Public sentiment has been growing against distracted driving for a number of years, especially after several high profile accidents involving commercial trucks and buses where drivers were using cell phones behind the wheel. After a horrific crash in Mumfordville, Kentucky took the lives of 11 people in 2010 (including the truck driver who allegedly took his eyes off the road to use his cell phone), the National Transportation Safety Board (NTSB) issued a recommendation that commercial truckers and bus drivers should be banned from using mobile devices while driving.
The Federal Motor Carrier Safety Administration adopted the proposal and enacted a new rule prohibiting such drivers from using their cell phones while on the road. It applies to all drivers operating vehicles that weigh more than 10,000 pounds and cross state lines for business purposes, or any vehicle weighing more than 26,000 pounds. Drivers face a $2750 fine for each violation, and trucking companies can be subject to $11,000 fines for repeated infractions.
While the administrative fines may be a deterrent to distracted driving, the specter of civil judgments should change how trucking companies do business. A growing number of plaintiffs in trucking accidents are searching for evidence indicating whether a driver was using a cell phone before a crash occurred. If an investigation reveals that a driver (or company) was fined for a cell phone violation in the midst of a crash, this could make a prima facie case for a negligence claim.
Essentially, drivers have a duty to use reasonable care in operating their vehicles. A cell phone violation could be used as evidence of a breach of that duty (because talking while driving creates an unreasonable safety risk for other drivers). If they are found negligent, both the driver and trucking company could be held liable for the injuries and property damage stemming from the accident.

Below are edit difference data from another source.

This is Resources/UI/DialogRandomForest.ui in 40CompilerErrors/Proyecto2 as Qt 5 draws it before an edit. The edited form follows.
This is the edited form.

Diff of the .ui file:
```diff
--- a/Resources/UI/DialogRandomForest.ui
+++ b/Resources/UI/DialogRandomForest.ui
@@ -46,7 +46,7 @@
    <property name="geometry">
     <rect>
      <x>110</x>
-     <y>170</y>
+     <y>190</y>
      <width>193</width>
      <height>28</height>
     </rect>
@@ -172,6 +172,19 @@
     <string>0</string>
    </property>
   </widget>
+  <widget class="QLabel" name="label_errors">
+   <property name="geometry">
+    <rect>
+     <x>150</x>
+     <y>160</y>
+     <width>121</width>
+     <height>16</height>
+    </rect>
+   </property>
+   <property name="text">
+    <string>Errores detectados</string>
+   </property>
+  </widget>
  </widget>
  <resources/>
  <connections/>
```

If you have been injured in an accident involving a commercial truck or bus, an experienced personal injury lawyer can advise you of your rights and options.